In the Painter's Manual, Dürer gives four examples of pentagon tilings. Two of these are periodic. The first of these, the thin tiling, combines the 10-rhomb (often called the thin rhomb) with pentagons as described in the section on pentagon tilings. The second of these, the thick tiling, rearranges the thin tiling to create additional 5-rhomb (thick rhomb) gaps.

Dürer's constructed these tilings by arranging pentagons in a specific pattern and then filling in the gaps with rhombs.

It is possible to create an infinite number of shapes with pentagonal (5-fold) symmetry by extending the 5.5.10, 4.5.20 and 3.10.15 vertex figures. We know from the crystallographic restriction that none of these shapes can tile the plane by themselves. But is it possible to use Dürer's constructions to arrange some of these shapes in a specific pattern and then to fill in the gaps to create a tiling?

The answer in at least some cases is yes. The construction will not always result in a tiling as this depends upon the available prototiles.

The full construction given any tile patch α ("alpha") with 5-fold symmetry is:

  1. Make a copy of the shape and rotate it by π radians (180°).
  2. Join this to the bottom of the original shape, possibly by overlapping common polygons and filling in any gap with a buffer patch. Call this new double patch β ("beta").
  3. Make a copy of β and place it to the right of β . The polygons required to fill the gap between the two β patches form the thin patch. Give the name γ ("gamma") to the shape formed by the two copies of β with the thin patch between them. β together with the buffer patch and thin patch will tile the plane. This is called a thin tiling.
  4. Place one copy of γ below the other and fill in the gap between them. The polygons required to fill in the gap between the two γ shapes form the thick patch. We'll call this final shape δ ("delta") (two γ patches with the thick patch between them). δ contains 8 copies of the original 5-fold shape plus the buffer, thin and thick patches. The β patch together with the thin and thick patches will also tile the plane. This is called a thick tiling.

To make this clearer, here is a diagram of such a construction. The initial 5-fold shape is the centre of the globe jewel that appears in the Globe 4.5.20 tiling. The thin patch is shown in light blue and the thick patch in orange.

The full thick tiling is shown below.
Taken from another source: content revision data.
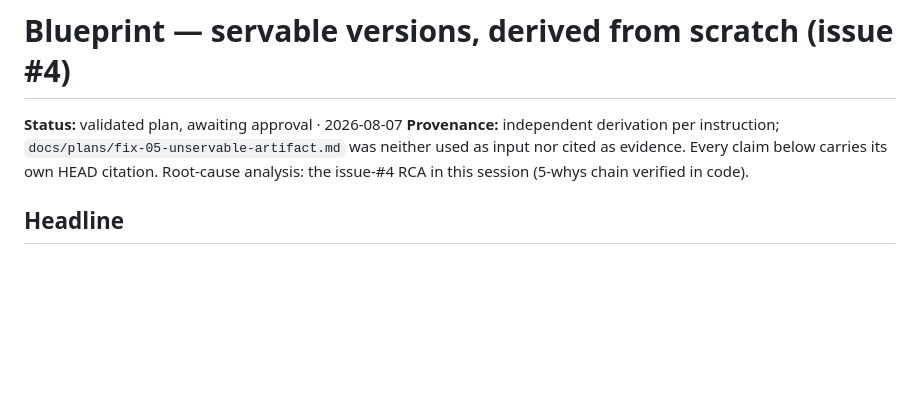
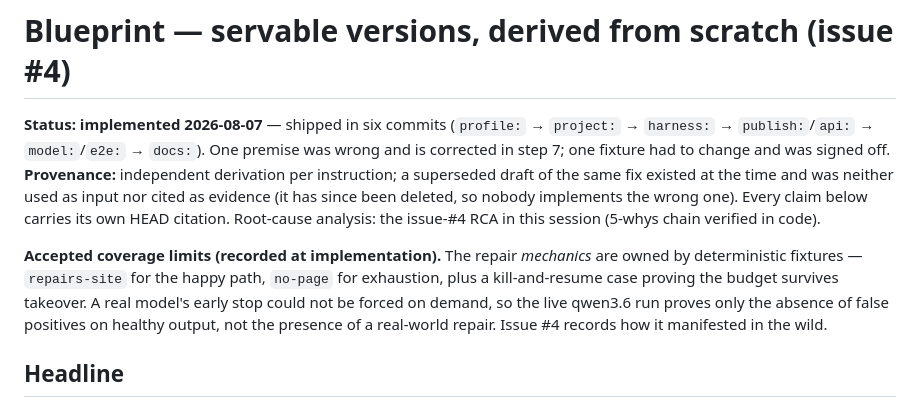
Before and after one commit to korya/creo, a Markdown page: docs/plans/issue-04-servable-versions.md, the part around the change. Drawn GitHub-style; blank space fills up the shorter version.

Commit message:
docs: mark the issue-#4 plan implemented
Records the accepted coverage limit alongside it: the repair mechanics
are owned by deterministic fixtures, and the live qwen3.6 run proves only
that the gate does not false-positive on healthy output — a real model's
early stop could not be forced on demand.

Also drops a now-dangling reference. The provenance line named the
superseded draft by path; that file has been deleted, so the line
describes it without pointing at something a reader would go looking for.

Co-Authored-By: Claude Opus 5 (1M context) <noreply@anthropic.com>
Claude-Session: https://claude.ai/code/session_01CiRDTC3E7HGD6Cbq8QeFXM

```diff
--- a/docs/plans/issue-04-servable-versions.md
+++ b/docs/plans/issue-04-servable-versions.md
@@ -1,7 +1,9 @@
 # Blueprint — servable versions, derived from scratch (issue #4)
 
-**Status:** validated plan, awaiting approval · 2026-08-07
-**Provenance:** independent derivation per instruction; `docs/plans/fix-05-unservable-artifact.md` was neither used as input nor cited as evidence. Every claim below carries its own HEAD citation. Root-cause analysis: the issue-#4 RCA in this session (5-whys chain verified in code).
+**Status:** **implemented 2026-08-07** — shipped in six commits (`profile:` → `project:` → `harness:` → `publish:`/`api:` → `model:`/`e2e:` → `docs:`). One premise was wrong and is corrected in step 7; one fixture had to change and was signed off.
+**Provenance:** independent derivation per instruction; a superseded draft of the same fix existed at the time and was neither used as input nor cited as evidence (it has since been deleted, so nobody implements the wrong one). Every claim below carries its own HEAD citation. Root-cause analysis: the issue-#4 RCA in this session (5-whys chain verified in code).
+
+**Accepted coverage limits (recorded at implementation).** The repair *mechanics* are owned by deterministic fixtures — `repairs-site` for the happy path, `no-page` for exhaustion, plus a kill-and-resume case proving the budget survives takeover. A real model's early stop could not be forced on demand, so the live qwen3.6 run proves only the absence of false positives on healthy output, not the presence of a real-world repair. Issue #4 records how it manifested in the wild.
 
 ## Headline
 
```
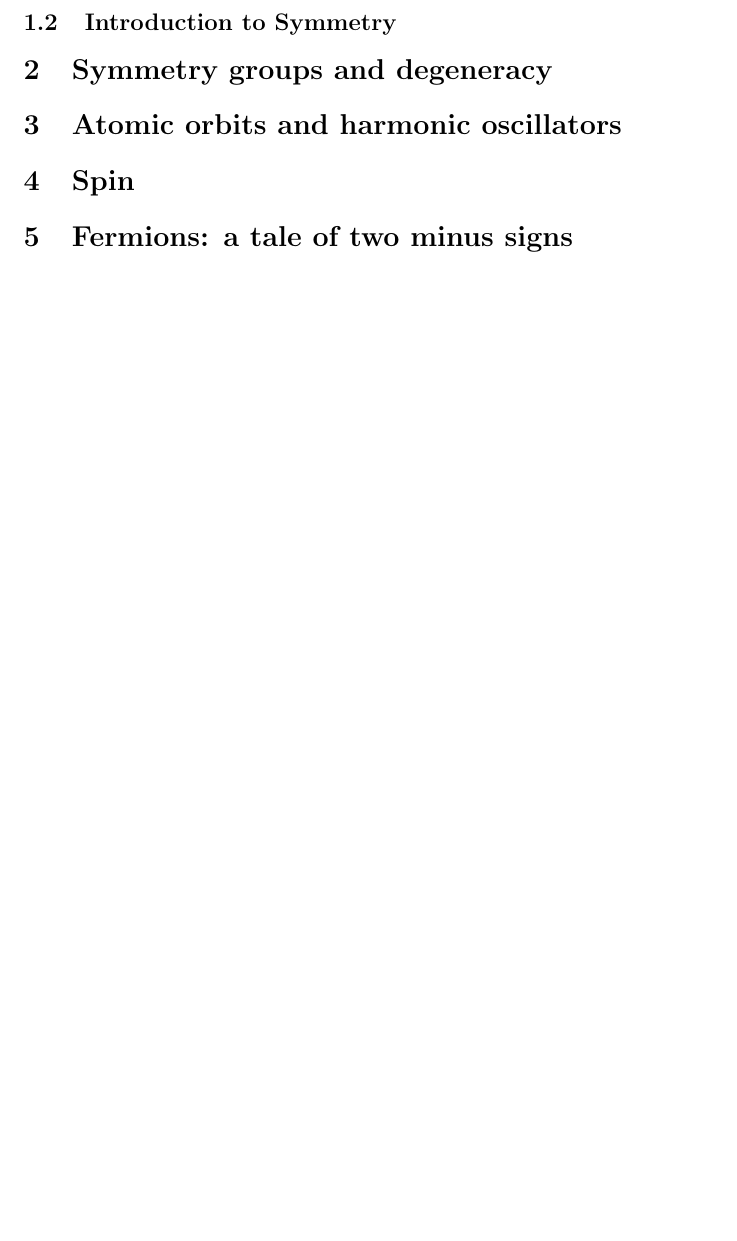
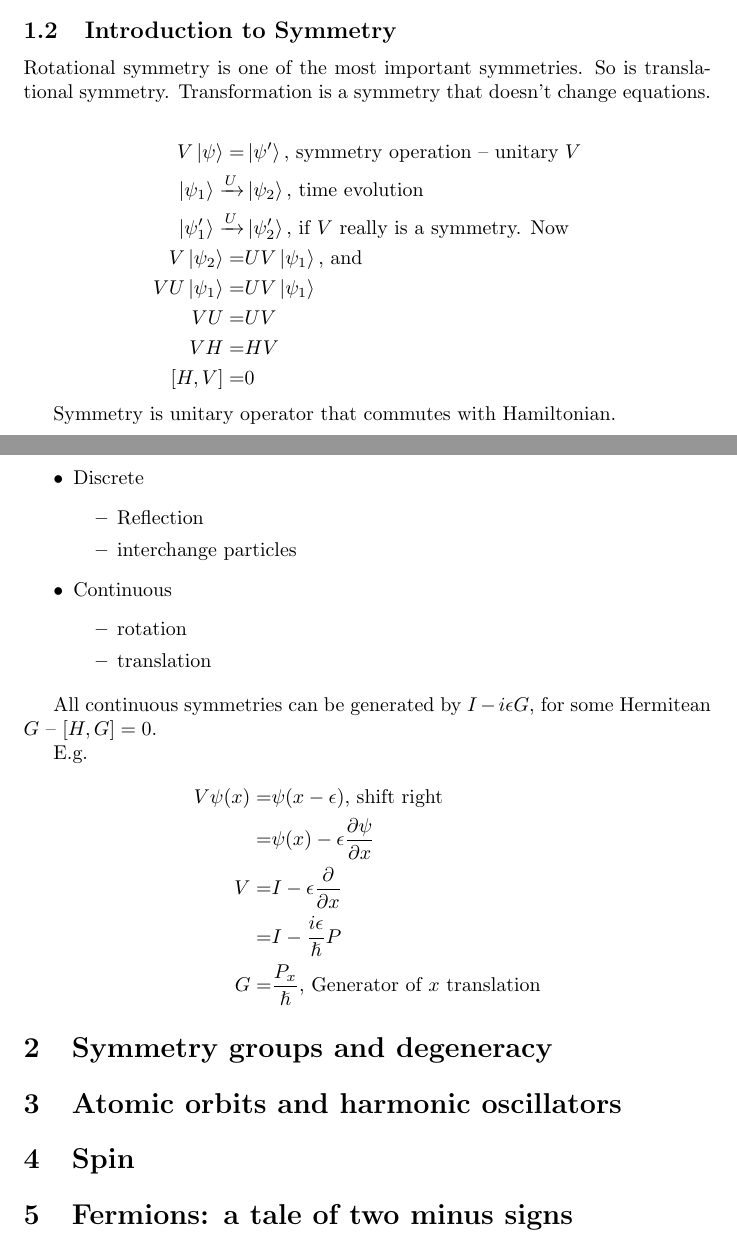
Before and after one commit to weka511/complexity, a LaTeX paper (tm/aqm.tex): part of page 3 of 3 before the commit and two parts of pages 2 and 3 of 3 after it, the two joined at a grey line, cut so that both start at the same text, the shorter picture padded with empty space. Compiled offline with pdfLaTeX.

Commit message:
Completed first Lecture (fixed version)

```diff
--- a/tm/aqm.tex
+++ b/tm/aqm.tex
@@ -52,8 +52,48 @@ These are my notes from the Advanced Quantum Mechanics lectures from Leonard Sus
 \frac{\partial \ket{\psi}}{\partial t} =& -i H \ket{\psi(t)} \text{, Time dependent Schr\"odinger Equation}\\
 H \ket{\psi} =& E \ket{\psi}\text{, Time independent Schr\"odinger Equation}
 \end{align*}
+
+
 \subsection{Introduction to Symmetry}
 
+Rotational symmetry is one of the most important symmetries. So is translational symmetry. Transformation is a symmetry that doesn't change equations.
+
+\begin{align*}
+V \ket{\psi} =& \ket{\psi^{\prime}} \text{, symmetry operation -- unitary $V$}\\
+\ket{\psi_1} \xrightarrow{U}& \ket{\psi_2} \text {, time evolution}\\
+\ket{\psi_1^{\prime}} \xrightarrow{U}& \ket{\psi_2^{\prime}} \text {, if $V$ really is a symmetry. Now}\\
+V\ket{\psi_2} =& U V \ket{\psi_1} \text{, and}\\
+V U\ket {\psi_1} =& U V \ket{\psi_1} \\
+V U =& U V \\
+V H =& H V\\
+[H,V] =& 0
+\end{align*}
+
+Symmetry is unitary operator that commutes with Hamiltonian.
+
+\begin{itemize}
+	\item Discrete
+	\begin{itemize}
+		\item Reflection
+		\item interchange particles
+	\end{itemize}
+	\item Continuous
+	\begin{itemize}
+		\item rotation
+		\item translation
+	\end{itemize}
+\end{itemize}
+
+All continuous symmetries can be generated by $I-i \epsilon G$, for some Hermitean $G$ -- $[H,G]=0$.
+
+E.g.
+\begin{align*}
+V \psi(x) = & \psi(x-\epsilon)\text{, shift right}\\
+=& \psi(x) - \epsilon \frac{\partial \psi}{\partial x}\\
+V =& I -  \epsilon \frac{\partial }{\partial x}\\
+=& I - \frac{i \epsilon}{\hslash}P\\
+G =& \frac{P_x}{\hslash}\text{, Generator of $x$ translation}
+\end{align*}
 \section{Symmetry groups and degeneracy}
 
 \section{Atomic orbits and harmonic oscillators}
```
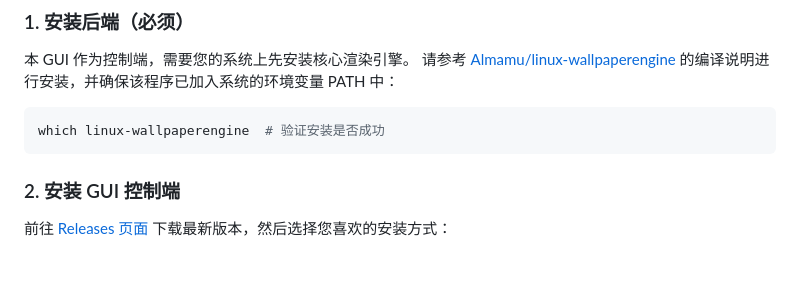
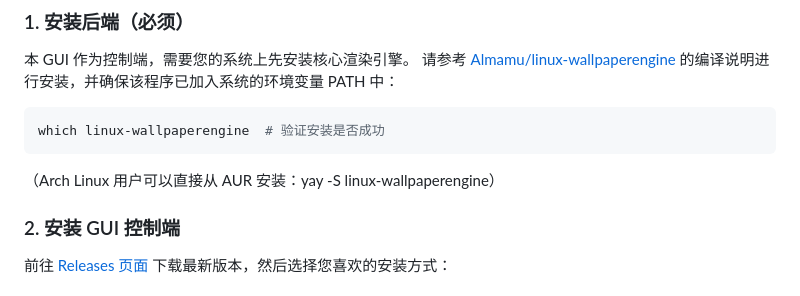
Before and after one commit to Suhoiyis/gui-for-linux-wallpaperengine, a Markdown page: README_ZH.md, the part around the change. Drawn GitHub-style; blank space fills up the shorter version.

````diff
--- a/README_ZH.md
+++ b/README_ZH.md
@@ -90,6 +90,7 @@
 ```bash
 which linux-wallpaperengine  # 验证安装是否成功
 ```
+（Arch Linux 用户可以直接从 AUR 安装：yay -S linux-wallpaperengine）
 
 ### 2. 安装 GUI 控制端
 前往 [Releases 页面](https://github.com/Suhoiyis/gui-for-linux-wallpaperengine/releases) 下载最新版本，然后选择您喜欢的安装方式：
````
Also changed, not shown: README.md (+1 -0 lines).
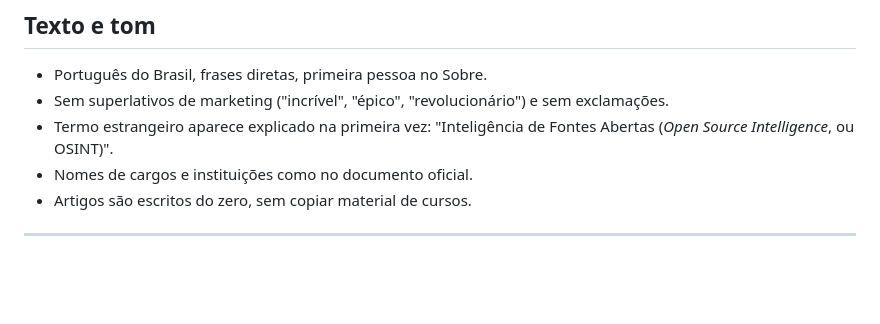
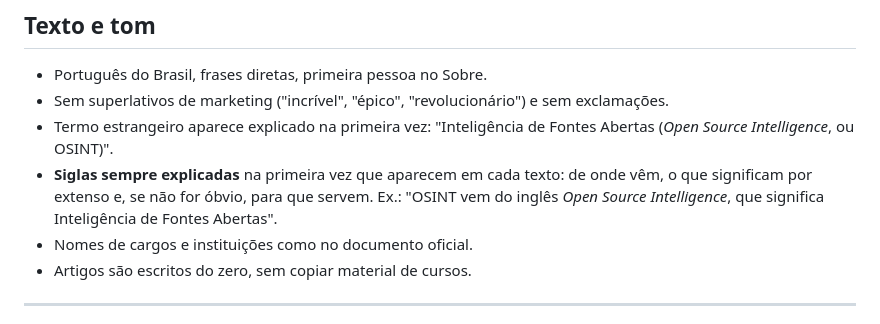
Before and after one commit to grossitech/lucianogrossi.com.br, a Markdown page: DESIGN.md, the part around the change. Rendered like a GitHub page; blank space fills up the shorter version.

Commit message:
docs: add acronym rule to DESIGN.md
Co-Authored-By: Claude Opus 5.5 <noreply@anthropic.com>

```diff
--- a/DESIGN.md
+++ b/DESIGN.md
@@ -214,6 +214,7 @@ Na home, só o copyright. **Em janeiro, atualizar o ano em todas as páginas.**
 - Português do Brasil, frases diretas, primeira pessoa no Sobre.
 - Sem superlativos de marketing ("incrível", "épico", "revolucionário") e sem exclamações.
 - Termo estrangeiro aparece explicado na primeira vez: "Inteligência de Fontes Abertas (*Open Source Intelligence*, ou OSINT)".
+- **Siglas sempre explicadas** na primeira vez que aparecem em cada texto: de onde vêm, o que significam por extenso e, se não for óbvio, para que servem. Ex.: "OSINT vem do inglês *Open Source Intelligence*, que significa Inteligência de Fontes Abertas".
 - Nomes de cargos e instituições como no documento oficial.
 - Artigos são escritos do zero, sem copiar material de cursos.
 
```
I was not able to construct the thin and thick patches in this case without adding the 3π/10 fractional rhomb to the prototile set used for the Globe 4.5.20 tiling.

A simple 4.5.20 thick tiling

Translational Unit


Skeleton tiling

Tiling (Black and white)

Translational Unit (Black and white)